▶ Assignment: Take every line from the data that has the word "LinearLayout" in it.

[Data supplied — start]

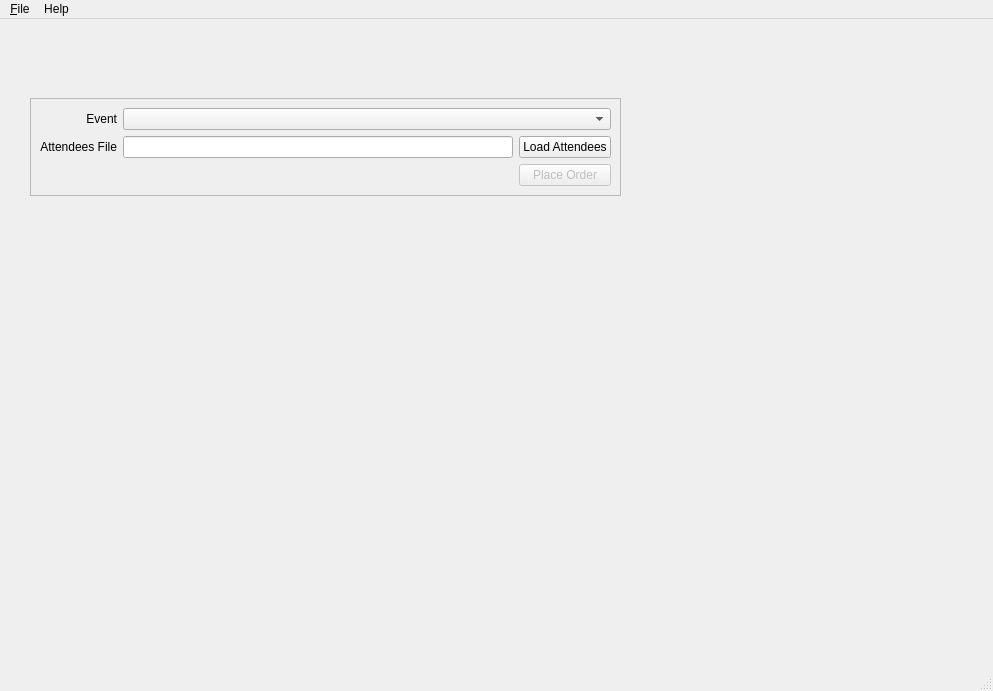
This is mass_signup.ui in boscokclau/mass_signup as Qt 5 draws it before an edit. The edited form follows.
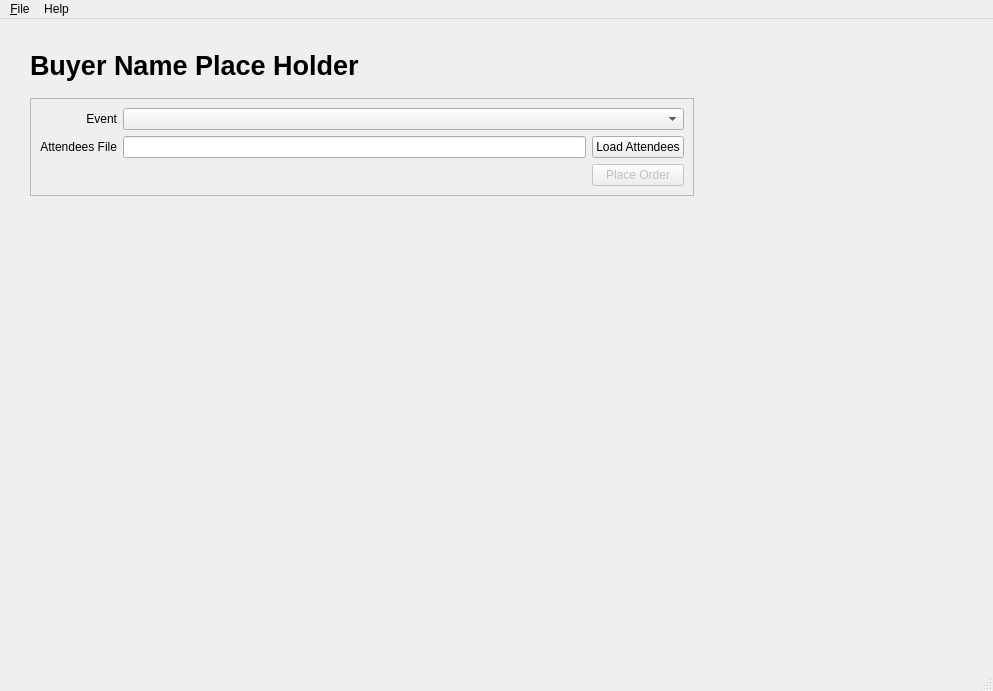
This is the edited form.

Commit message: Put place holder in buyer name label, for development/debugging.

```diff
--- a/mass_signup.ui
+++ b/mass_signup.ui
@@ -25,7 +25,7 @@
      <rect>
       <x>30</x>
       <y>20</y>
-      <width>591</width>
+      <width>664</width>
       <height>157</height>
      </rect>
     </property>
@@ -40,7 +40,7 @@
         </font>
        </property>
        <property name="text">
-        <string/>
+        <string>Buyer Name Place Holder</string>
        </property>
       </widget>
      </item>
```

[Data supplied — finish]
[Data supplied — start]

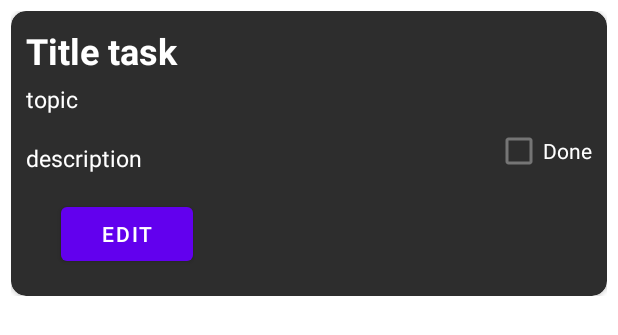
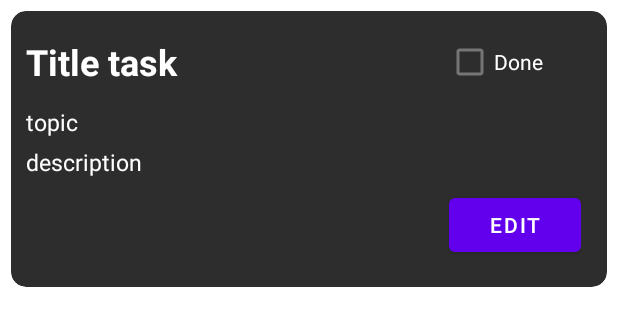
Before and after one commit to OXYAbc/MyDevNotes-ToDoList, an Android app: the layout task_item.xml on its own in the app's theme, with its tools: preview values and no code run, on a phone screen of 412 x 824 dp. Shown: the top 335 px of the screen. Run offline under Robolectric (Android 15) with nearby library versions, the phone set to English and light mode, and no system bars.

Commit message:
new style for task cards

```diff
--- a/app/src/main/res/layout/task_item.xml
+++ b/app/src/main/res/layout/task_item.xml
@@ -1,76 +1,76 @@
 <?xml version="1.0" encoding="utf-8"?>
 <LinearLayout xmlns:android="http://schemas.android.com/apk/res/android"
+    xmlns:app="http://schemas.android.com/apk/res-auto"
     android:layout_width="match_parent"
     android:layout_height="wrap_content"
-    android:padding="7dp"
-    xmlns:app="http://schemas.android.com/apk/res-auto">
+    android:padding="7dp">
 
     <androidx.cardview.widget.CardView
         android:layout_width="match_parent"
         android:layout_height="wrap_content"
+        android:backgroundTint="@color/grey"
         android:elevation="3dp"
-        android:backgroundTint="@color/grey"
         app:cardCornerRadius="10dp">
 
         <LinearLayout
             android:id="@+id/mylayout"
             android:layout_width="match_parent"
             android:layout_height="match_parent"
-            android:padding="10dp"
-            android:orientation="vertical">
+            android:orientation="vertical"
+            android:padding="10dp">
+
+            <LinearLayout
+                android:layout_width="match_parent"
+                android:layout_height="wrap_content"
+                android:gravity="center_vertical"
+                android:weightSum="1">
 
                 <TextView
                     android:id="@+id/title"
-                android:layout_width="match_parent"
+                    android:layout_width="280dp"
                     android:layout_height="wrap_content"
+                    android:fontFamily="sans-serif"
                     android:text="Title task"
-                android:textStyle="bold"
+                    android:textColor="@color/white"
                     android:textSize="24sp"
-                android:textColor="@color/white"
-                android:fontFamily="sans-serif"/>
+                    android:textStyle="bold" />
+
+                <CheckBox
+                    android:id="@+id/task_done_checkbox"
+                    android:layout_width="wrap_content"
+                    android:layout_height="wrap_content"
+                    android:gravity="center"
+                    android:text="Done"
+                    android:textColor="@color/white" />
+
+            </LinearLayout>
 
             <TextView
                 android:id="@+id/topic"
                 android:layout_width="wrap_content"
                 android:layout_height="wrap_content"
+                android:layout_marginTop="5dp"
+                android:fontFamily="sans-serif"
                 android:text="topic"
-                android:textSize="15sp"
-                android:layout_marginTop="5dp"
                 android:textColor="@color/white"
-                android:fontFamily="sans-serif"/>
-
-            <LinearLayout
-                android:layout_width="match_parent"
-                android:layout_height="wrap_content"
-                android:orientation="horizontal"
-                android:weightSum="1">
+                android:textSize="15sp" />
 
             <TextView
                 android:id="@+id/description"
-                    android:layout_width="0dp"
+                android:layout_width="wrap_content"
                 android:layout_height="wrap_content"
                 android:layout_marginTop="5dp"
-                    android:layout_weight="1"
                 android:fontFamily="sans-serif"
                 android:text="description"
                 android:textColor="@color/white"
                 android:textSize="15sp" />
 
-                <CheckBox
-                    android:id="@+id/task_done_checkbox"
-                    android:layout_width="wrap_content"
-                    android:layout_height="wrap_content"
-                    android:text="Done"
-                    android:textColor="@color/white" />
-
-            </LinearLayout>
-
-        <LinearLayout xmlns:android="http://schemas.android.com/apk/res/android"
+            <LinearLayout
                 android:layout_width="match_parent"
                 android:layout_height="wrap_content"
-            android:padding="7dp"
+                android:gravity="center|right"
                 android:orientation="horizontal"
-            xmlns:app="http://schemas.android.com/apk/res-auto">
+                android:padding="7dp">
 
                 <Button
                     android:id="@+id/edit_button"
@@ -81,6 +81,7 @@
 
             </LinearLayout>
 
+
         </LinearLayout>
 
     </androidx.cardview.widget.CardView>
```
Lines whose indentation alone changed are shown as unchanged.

[Data supplied — finish]

▶ Answer to the problem:
 <LinearLayout xmlns:android="http://schemas.android.com/apk/res/android"
         <LinearLayout
+            <LinearLayout
+            </LinearLayout>
-            <LinearLayout
-            </LinearLayout>
-        <LinearLayout xmlns:android="http://schemas.android.com/apk/res/android"
+            <LinearLayout
             </LinearLayout>
         </LinearLayout>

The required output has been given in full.